**Records to process**
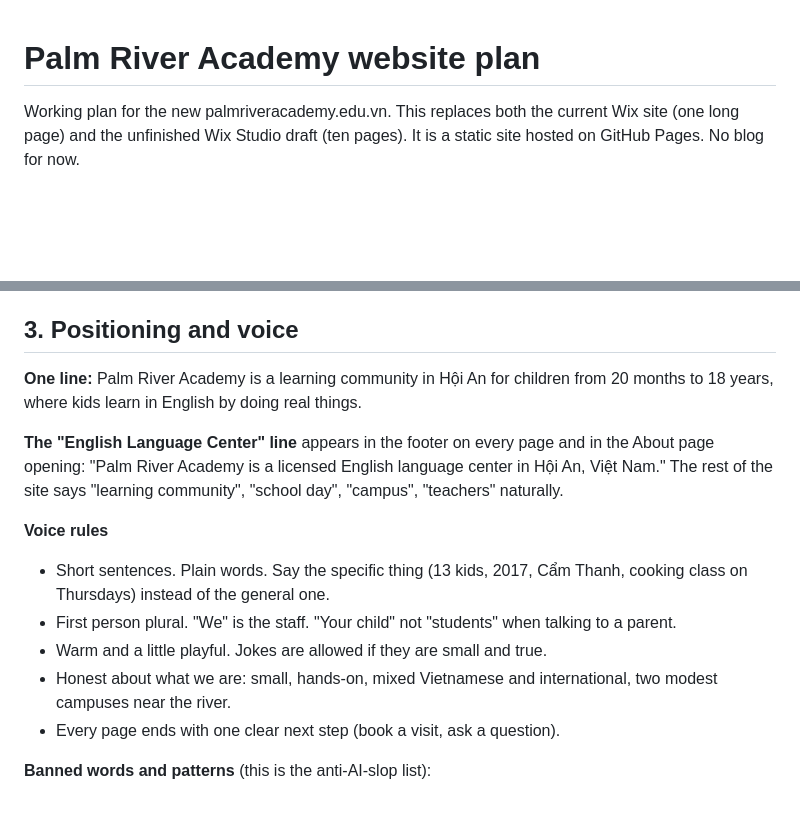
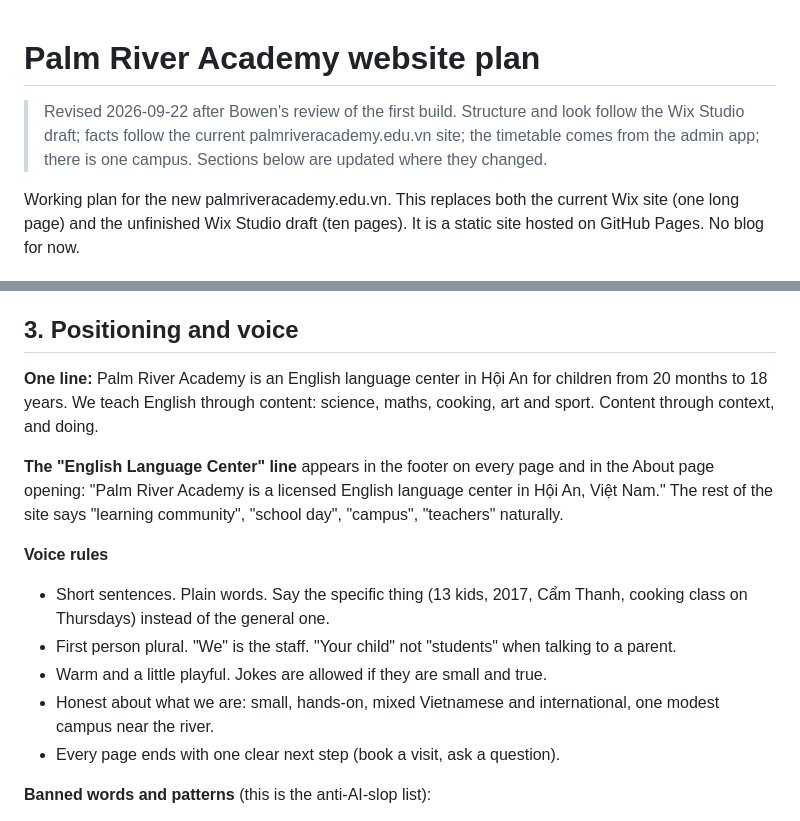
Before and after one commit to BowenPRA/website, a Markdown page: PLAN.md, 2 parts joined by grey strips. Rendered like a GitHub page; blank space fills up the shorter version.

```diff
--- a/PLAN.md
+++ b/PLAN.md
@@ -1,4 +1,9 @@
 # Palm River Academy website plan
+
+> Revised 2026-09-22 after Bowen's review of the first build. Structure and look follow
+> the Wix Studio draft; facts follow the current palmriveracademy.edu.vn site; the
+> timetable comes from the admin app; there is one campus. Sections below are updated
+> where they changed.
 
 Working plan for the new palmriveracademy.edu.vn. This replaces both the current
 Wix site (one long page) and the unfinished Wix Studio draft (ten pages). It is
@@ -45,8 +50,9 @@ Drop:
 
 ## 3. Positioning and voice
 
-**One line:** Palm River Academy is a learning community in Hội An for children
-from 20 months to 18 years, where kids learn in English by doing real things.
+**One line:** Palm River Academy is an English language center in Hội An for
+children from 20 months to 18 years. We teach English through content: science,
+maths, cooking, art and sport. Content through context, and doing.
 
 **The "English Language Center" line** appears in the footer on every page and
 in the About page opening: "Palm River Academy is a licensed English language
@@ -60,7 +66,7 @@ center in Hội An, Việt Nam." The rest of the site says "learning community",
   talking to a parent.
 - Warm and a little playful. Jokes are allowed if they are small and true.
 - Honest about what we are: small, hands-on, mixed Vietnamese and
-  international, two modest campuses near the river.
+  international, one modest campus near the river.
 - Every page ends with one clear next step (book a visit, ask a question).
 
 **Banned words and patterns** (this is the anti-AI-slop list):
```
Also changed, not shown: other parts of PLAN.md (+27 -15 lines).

==

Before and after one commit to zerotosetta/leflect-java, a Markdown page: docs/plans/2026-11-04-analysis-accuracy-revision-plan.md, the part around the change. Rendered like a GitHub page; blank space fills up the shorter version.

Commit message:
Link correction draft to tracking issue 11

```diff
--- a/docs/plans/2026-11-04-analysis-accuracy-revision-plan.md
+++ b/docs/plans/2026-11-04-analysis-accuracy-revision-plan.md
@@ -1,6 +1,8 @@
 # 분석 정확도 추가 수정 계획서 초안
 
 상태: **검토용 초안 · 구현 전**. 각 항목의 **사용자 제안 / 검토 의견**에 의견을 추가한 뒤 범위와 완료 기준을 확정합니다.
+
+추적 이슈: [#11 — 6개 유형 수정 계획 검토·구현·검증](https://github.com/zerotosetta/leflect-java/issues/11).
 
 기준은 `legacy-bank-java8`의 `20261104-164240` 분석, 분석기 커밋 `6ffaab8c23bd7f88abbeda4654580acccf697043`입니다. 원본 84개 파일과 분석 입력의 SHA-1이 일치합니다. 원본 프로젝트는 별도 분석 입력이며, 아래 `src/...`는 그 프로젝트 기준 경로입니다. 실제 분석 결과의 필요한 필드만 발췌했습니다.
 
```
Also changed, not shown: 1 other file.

--

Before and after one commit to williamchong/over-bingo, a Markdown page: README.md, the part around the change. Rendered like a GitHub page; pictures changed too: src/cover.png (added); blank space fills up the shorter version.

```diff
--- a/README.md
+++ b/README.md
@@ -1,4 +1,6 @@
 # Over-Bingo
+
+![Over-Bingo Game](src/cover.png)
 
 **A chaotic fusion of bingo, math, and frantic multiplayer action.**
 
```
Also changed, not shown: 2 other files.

**Task to carry out**
Give the number of lines that include the word "page" in the listing. Nothing else belongs in the reply.

**Task response**
7